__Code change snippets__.

════════════════════

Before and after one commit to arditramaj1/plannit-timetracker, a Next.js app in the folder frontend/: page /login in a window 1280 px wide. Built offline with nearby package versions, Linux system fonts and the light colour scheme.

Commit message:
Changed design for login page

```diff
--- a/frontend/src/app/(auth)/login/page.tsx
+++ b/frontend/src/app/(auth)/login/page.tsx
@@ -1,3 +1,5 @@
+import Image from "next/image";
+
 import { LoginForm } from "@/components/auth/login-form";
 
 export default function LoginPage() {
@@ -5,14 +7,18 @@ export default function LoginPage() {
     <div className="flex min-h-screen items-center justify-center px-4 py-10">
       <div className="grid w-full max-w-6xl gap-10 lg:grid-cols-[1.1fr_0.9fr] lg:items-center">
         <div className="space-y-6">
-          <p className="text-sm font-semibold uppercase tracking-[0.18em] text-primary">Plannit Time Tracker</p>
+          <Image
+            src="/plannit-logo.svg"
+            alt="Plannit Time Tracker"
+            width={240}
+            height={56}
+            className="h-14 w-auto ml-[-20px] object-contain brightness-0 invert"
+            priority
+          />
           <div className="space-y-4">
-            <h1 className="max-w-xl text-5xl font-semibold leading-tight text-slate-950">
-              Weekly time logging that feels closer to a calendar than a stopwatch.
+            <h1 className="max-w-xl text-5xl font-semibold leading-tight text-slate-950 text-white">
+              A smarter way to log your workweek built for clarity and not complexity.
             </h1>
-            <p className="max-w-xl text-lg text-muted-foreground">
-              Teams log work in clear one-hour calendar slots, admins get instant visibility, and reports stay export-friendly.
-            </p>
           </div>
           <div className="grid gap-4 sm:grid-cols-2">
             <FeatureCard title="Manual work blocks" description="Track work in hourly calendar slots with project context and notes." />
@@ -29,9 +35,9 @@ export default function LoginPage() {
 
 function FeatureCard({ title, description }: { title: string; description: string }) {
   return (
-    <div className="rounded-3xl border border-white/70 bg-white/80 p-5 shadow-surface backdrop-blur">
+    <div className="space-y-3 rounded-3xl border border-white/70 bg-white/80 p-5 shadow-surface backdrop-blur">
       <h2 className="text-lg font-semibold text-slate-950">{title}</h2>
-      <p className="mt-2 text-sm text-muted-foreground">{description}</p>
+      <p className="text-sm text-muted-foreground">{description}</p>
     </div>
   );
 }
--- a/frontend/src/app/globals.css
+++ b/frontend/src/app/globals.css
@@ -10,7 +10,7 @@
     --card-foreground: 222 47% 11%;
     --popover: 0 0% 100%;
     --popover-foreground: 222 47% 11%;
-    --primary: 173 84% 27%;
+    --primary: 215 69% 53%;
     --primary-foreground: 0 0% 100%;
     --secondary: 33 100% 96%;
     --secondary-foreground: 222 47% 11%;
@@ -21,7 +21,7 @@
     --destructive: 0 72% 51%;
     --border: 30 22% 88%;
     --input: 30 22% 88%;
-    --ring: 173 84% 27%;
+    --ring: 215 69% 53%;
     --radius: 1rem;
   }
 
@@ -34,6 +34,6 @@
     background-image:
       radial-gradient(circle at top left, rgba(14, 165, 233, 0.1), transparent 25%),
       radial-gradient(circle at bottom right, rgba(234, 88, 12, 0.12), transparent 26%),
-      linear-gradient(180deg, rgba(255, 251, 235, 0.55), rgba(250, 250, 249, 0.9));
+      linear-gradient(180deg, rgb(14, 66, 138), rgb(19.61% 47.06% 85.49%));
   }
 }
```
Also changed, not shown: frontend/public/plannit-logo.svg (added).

════════════════════

None of the records may be skipped; each is to be repeated exactly.

__SOLUTION FOR THIS EXERCISE__.
Before and after one commit to arditramaj1/plannit-timetracker, a Next.js app in the folder frontend/: page /login in a window 1280 px wide. Built offline with nearby package versions, Linux system fonts and the light colour scheme.

Commit message:
Changed design for login page

```diff
--- a/frontend/src/app/(auth)/login/page.tsx
+++ b/frontend/src/app/(auth)/login/page.tsx
@@ -1,3 +1,5 @@
+import Image from "next/image";
+
 import { LoginForm } from "@/components/auth/login-form";
 
 export default function LoginPage() {
@@ -5,14 +7,18 @@ export default function LoginPage() {
     <div className="flex min-h-screen items-center justify-center px-4 py-10">
       <div className="grid w-full max-w-6xl gap-10 lg:grid-cols-[1.1fr_0.9fr] lg:items-center">
         <div className="space-y-6">
-          <p className="text-sm font-semibold uppercase tracking-[0.18em] text-primary">Plannit Time Tracker</p>
+          <Image
+            src="/plannit-logo.svg"
+            alt="Plannit Time Tracker"
+            width={240}
+            height={56}
+            className="h-14 w-auto ml-[-20px] object-contain brightness-0 invert"
+            priority
+          />
           <div className="space-y-4">
-            <h1 className="max-w-xl text-5xl font-semibold leading-tight text-slate-950">
-              Weekly time logging that feels closer to a calendar than a stopwatch.
+            <h1 className="max-w-xl text-5xl font-semibold leading-tight text-slate-950 text-white">
+              A smarter way to log your workweek built for clarity and not complexity.
             </h1>
-            <p className="max-w-xl text-lg text-muted-foreground">
-              Teams log work in clear one-hour calendar slots, admins get instant visibility, and reports stay export-friendly.
-            </p>
           </div>
           <div className="grid gap-4 sm:grid-cols-2">
             <FeatureCard title="Manual work blocks" description="Track work in hourly calendar slots with project context and notes." />
@@ -29,9 +35,9 @@ export default function LoginPage() {
 
 function FeatureCard({ title, description }: { title: string; description: string }) {
   return (
-    <div className="rounded-3xl border border-white/70 bg-white/80 p-5 shadow-surface backdrop-blur">
+    <div className="space-y-3 rounded-3xl border border-white/70 bg-white/80 p-5 shadow-surface backdrop-blur">
       <h2 className="text-lg font-semibold text-slate-950">{title}</h2>
-      <p className="mt-2 text-sm text-muted-foreground">{description}</p>
+      <p className="text-sm text-muted-foreground">{description}</p>
     </div>
   );
 }
--- a/frontend/src/app/globals.css
+++ b/frontend/src/app/globals.css
@@ -10,7 +10,7 @@
     --card-foreground: 222 47% 11%;
     --popover: 0 0% 100%;
     --popover-foreground: 222 47% 11%;
-    --primary: 173 84% 27%;
+    --primary: 215 69% 53%;
     --primary-foreground: 0 0% 100%;
     --secondary: 33 100% 96%;
     --secondary-foreground: 222 47% 11%;
@@ -21,7 +21,7 @@
     --destructive: 0 72% 51%;
     --border: 30 22% 88%;
     --input: 30 22% 88%;
-    --ring: 173 84% 27%;
+    --ring: 215 69% 53%;
     --radius: 1rem;
   }
 
@@ -34,6 +34,6 @@
     background-image:
       radial-gradient(circle at top left, rgba(14, 165, 233, 0.1), transparent 25%),
       radial-gradient(circle at bottom right, rgba(234, 88, 12, 0.12), transparent 26%),
-      linear-gradient(180deg, rgba(255, 251, 235, 0.55), rgba(250, 250, 249, 0.9));
+      linear-gradient(180deg, rgb(14, 66, 138), rgb(19.61% 47.06% 85.49%));
   }
 }
```
Also changed, not shown: frontend/public/plannit-logo.svg (added).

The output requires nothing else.